An inspection into the Isle of Man’s Children’s and Families services has highlighted a number of areas of concern.

The document, published today by the Office for Standards in Education (Ofsted), identified a number of concerns and areas where improvements were needed, with the risk of children falling into substance misuse and a lack of support for care leavers among key concerns.

Ofsted also noted that some of the service’s practices and processes created an ‘institutional feel to the environment’, and that current access to education for children in care or secure accommodation needed to be improved.

Ofsted staff were invited to the island by Manx Care at the end of April this year and spent around three weeks on the Isle of Man as part of the inspection.

Ofsted reviews usually provide service ratings however, Manx Care did not want the service to be scored, instead requesting information that could benefit the service.

In total, Ofsted found 11 headline issues resulting in 61 findings which needed to be addressed.

In the wake of the inspection, Manx Care have set up an ‘action plan’ in a bid to resolve the problems raised.

According to the healthcare provider, 26 of these actions have been completed so far while another 27 are ongoing. A further eight areas require financial input or resolution by other government departments or agencies.
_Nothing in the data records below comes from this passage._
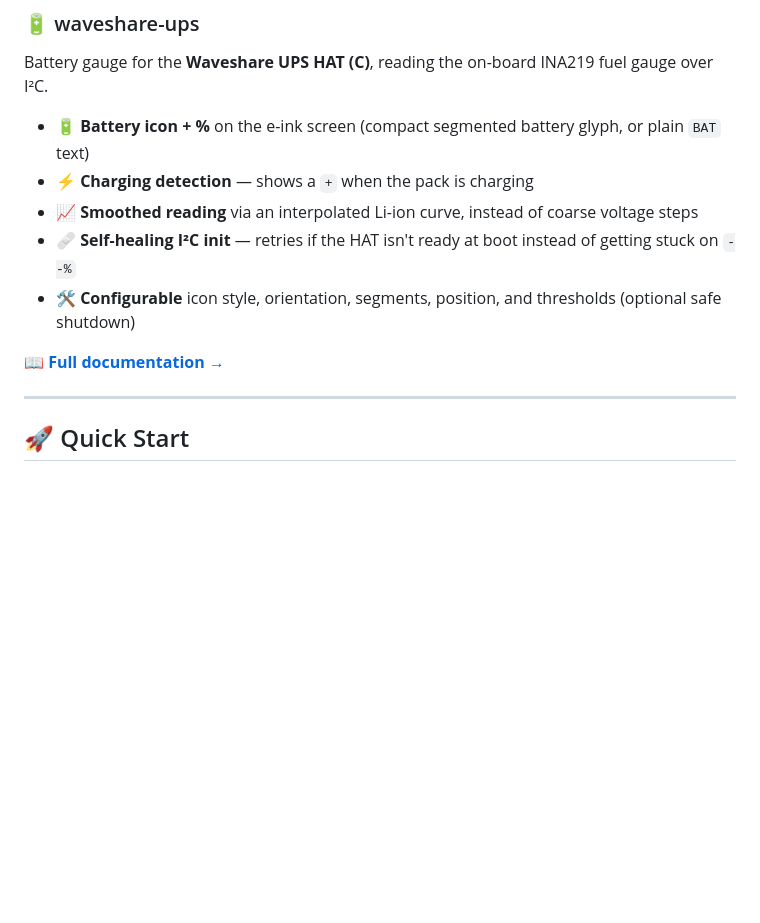
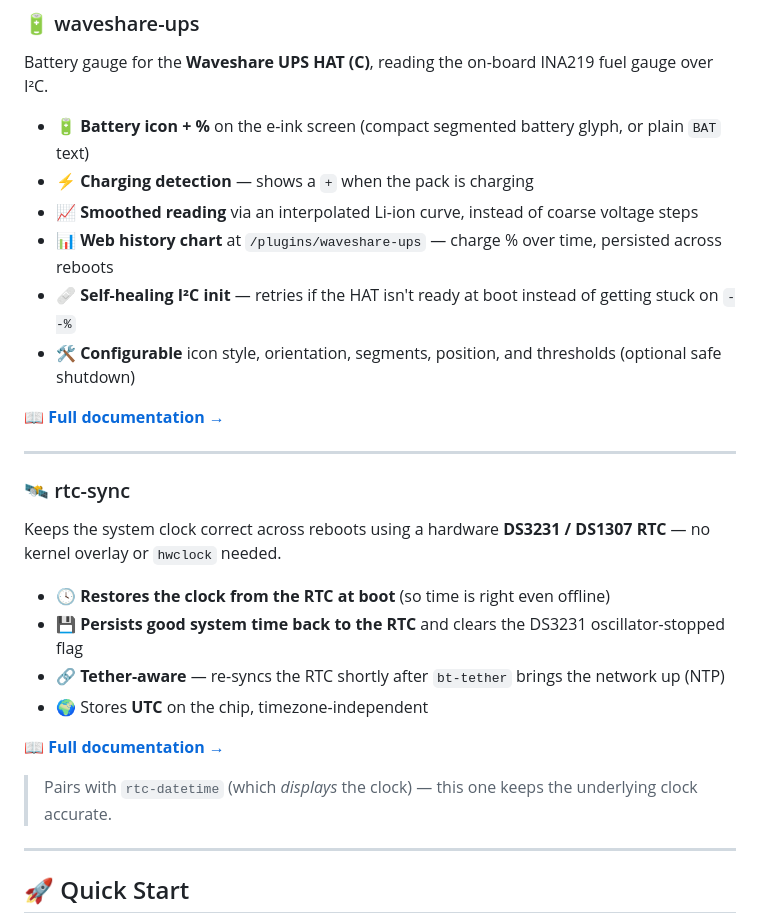
Before and after one commit to wsvdmeer/pwnagotchi-plugins, a Markdown page: README.md, the part around the change. Drawn GitHub-style; blank space fills up the shorter version.

Commit message:
readme: list rtc-sync and the waveshare-ups web history chart

```diff
--- a/README.md
+++ b/README.md
@@ -68,10 +68,26 @@ Battery gauge for the **Waveshare UPS HAT (C)**, reading the on-board INA219 fue
 - 🔋 **Battery icon + %** on the e-ink screen (compact segmented battery glyph, or plain `BAT` text)
 - ⚡ **Charging detection** — shows a `+` when the pack is charging
 - 📈 **Smoothed reading** via an interpolated Li-ion curve, instead of coarse voltage steps
+- 📊 **Web history chart** at `/plugins/waveshare-ups` — charge % over time, persisted across reboots
 - 🩹 **Self-healing I²C init** — retries if the HAT isn't ready at boot instead of getting stuck on `--%`
 - 🛠️ **Configurable** icon style, orientation, segments, position, and thresholds (optional safe shutdown)
 
 **[📖 Full documentation →](waveshare-ups/README.md)**
+
+---
+
+### 🛰️ rtc-sync
+
+Keeps the system clock correct across reboots using a hardware **DS3231 / DS1307 RTC** — no kernel overlay or `hwclock` needed.
+
+- 🕓 **Restores the clock from the RTC at boot** (so time is right even offline)
+- 💾 **Persists good system time back to the RTC** and clears the DS3231 oscillator-stopped flag
+- 🔗 **Tether-aware** — re-syncs the RTC shortly after `bt-tether` brings the network up (NTP)
+- 🌍 Stores **UTC** on the chip, timezone-independent
+
+**[📖 Full documentation →](rtc-sync/README.md)**
+
+> Pairs with `rtc-datetime` (which *displays* the clock) — this one keeps the underlying clock accurate.
 
 ---
 
```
Issues raised during the inspection included the lack of services for children with disabilities, foster carer recruitment, a lack of foster carers and homelessness in 16 year-olds and older.

However, Ofsted have flagged the risk of child exploitation as a stand-out issue for the service and inspectors said a more robust response was required to alleviate that risk.

Manx Care responded by saying: ‘We have developed a multi-agency response to the exploitation of young people across agencies.

‘This was in its infancy during the Ofsted visit and continues to develop.

‘Some initial changes were made to the process and oversight as suggested by Ofsted and we will be visiting other jurisdictions in October/November of 2023 to see how they have developed their responses and services in this area.’

Lawrie Hooper, minister for health and social care, said the report wasn’t a surprise for the department.

Lawrie Hooper, minister for health and social care (Other 3rd Party)

However, he did admit he was concerned about some of the findings.

He said: ‘I think there’s some obvious areas that we can talk about like care leavers legislation and care leavers accommodation, there’s a big challenge there. But the risk of exploitation is the most concerning area because I don’t think that needs a great deal of change in terms of legislation, that’s just about practice and process, and I think when you have children who are at risk of exploitation, that for me is quite a big worry.’

He said that there will be more inspections across the department of health and social care.

He added: ‘As part of the independent review into health care, one of the things we’ve established is external inspections of all of our services that are delivered by Manx Care, and Ofsted have been brought in by the department to do an inspection of this year’s children services.

‘There will be more inspection reports from other regulators in the near future as well as we get through these services. Our intention is that every single service will be inspected within the first five years of operation.

‘We’ve set something up called the children services improvement board which is an across government group and chaired independently that is going to produce an action plan that draws in other agencies like education, home affairs, the police, to make sure that what is done actually works because some of these issues, with exploitation being a prime example, actually are not simply a social services issue but a wider government issue’.

Julie Gibney, assistant director of children and family social work, added: ‘Exploitation was an issue, we had started to work in a certain way with other agencies to identify and provide interventions to these young people who were victims of that, and there’s still a long way to go but we are working towards that.

‘It’s a work in progress.’

She added that while she didn’t think the report was ‘damning’, it did show a lot of input was needed to improve the outcome for the younger generation.